Subscribe / Unsubscribe Enewsletters | Login | Register

Pencil Banner

You're a dirty, dirty, dusty PC

Marco Chiappetta | May 7, 2013
Is that your PC, or the ugliest dust bunny ever? How to clean the dirt, grime, and gunk from your desktop, inside and out. It will thank you.

Brush and gently vacuum

Before opening the system, I recommend vacuuming the dust and debris from the fan filters and other vents.  Next, quickly wipe down the external surfaces with paper towels lightly dampened with spray cleaner. Don't spray the cleaner directly onto any surface! The liquid could pool somewhere and cause a short.

Now open your PC and inspect its guts. The dust filters on my dirt-encrusted case did a nice job of keeping large debris out, but plenty of dust had still slipped in and built up on the heatsinks and on all of the flat surfaces. To clean the inside of the system, I started by vacuuming up all of the loose debris and ridding the flat surfaces of as much dust as I could.  You can do the same, but be careful: When vacuuming inside a system, don't use a big, high-powered vacuum and definitely don't drag the hose or nozzle along the surface of any circuit boards. The last thing you want to do is knock off a surface-mounted capacitor or resistor and suck it up into the vacuum. Use the vacuum sparingly, and focus on gobbling up the largest bits of debris inside the case and on fans, heatsinks, and the like.

When your intake vents get clogged up, negative air pressure generated by exhaust fans within the case will pull air through every hole in the case, eventually clogging them with dirt, too.

Remove and reseat cards and cables

Once you've vacuumed up most of the dust and dirt, remove the add-in cards from the system (on my test PC, only a sound card and a video card fell into this category), and reseat all of the power and data cables on the drives.

Removing the cards makes them easier to clean. It also gives you a chance to counteract a phenomenon known as "chip walk" (or "chip creep"), which causes cards and connectors to come loose over time. As the components in a system heat up, they expand slightly. And when they cool down, they contract. Over many cycles of expansion and contraction, add-in cards and socket-mounted chips can creep out of their slots or sockets; reseating the cards and connectors ensures that they remain properly connected.

While the cards are out your PC, I recommend giving everything a solid blast of canned air. If you're cleaning a particularly dirty system, you may want to do this part outside, because the dust will fly everywhere. Shoot the canned air at all surfaces and into all fans and heatsinks--in the direction opposite to the direction of the fan's airflow, if possible.

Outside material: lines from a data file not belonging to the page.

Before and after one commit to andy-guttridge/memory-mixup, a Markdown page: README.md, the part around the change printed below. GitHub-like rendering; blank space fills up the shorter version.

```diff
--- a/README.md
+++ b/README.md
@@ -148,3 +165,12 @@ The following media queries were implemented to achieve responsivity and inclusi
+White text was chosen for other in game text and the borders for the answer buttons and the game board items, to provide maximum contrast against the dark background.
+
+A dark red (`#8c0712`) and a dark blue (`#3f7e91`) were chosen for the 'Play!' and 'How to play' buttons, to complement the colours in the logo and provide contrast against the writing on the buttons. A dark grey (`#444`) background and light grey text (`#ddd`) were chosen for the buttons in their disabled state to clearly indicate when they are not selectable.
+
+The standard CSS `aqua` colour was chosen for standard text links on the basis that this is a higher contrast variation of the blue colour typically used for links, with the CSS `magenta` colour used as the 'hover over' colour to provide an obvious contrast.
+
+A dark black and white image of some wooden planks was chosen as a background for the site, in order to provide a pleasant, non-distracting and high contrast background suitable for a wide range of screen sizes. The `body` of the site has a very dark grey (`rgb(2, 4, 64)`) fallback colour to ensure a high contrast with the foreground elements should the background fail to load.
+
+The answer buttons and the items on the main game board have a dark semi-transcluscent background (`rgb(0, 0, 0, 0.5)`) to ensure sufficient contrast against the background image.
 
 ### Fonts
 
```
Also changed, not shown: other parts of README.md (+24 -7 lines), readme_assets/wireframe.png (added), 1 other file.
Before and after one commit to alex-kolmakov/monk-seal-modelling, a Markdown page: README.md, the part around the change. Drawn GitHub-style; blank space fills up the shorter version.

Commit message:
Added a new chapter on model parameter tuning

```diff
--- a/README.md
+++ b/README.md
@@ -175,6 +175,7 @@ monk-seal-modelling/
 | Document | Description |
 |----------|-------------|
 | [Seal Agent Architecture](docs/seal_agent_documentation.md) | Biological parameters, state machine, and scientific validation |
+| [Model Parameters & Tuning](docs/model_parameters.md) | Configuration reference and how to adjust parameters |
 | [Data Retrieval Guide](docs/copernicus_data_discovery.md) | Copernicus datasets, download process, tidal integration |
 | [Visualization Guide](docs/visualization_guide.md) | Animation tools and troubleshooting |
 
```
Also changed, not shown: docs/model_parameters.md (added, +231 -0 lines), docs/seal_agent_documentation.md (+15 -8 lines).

If, after vacuuming and using the canned air, you still see dust on a surface (this is common inside thin heatsinks), use the brush to clean out and dislodge the dust, and then fire away at the surface with the canned air again.


Previous Page  1  2  3  Next Page 

Sign up for CIO Asia eNewsletters.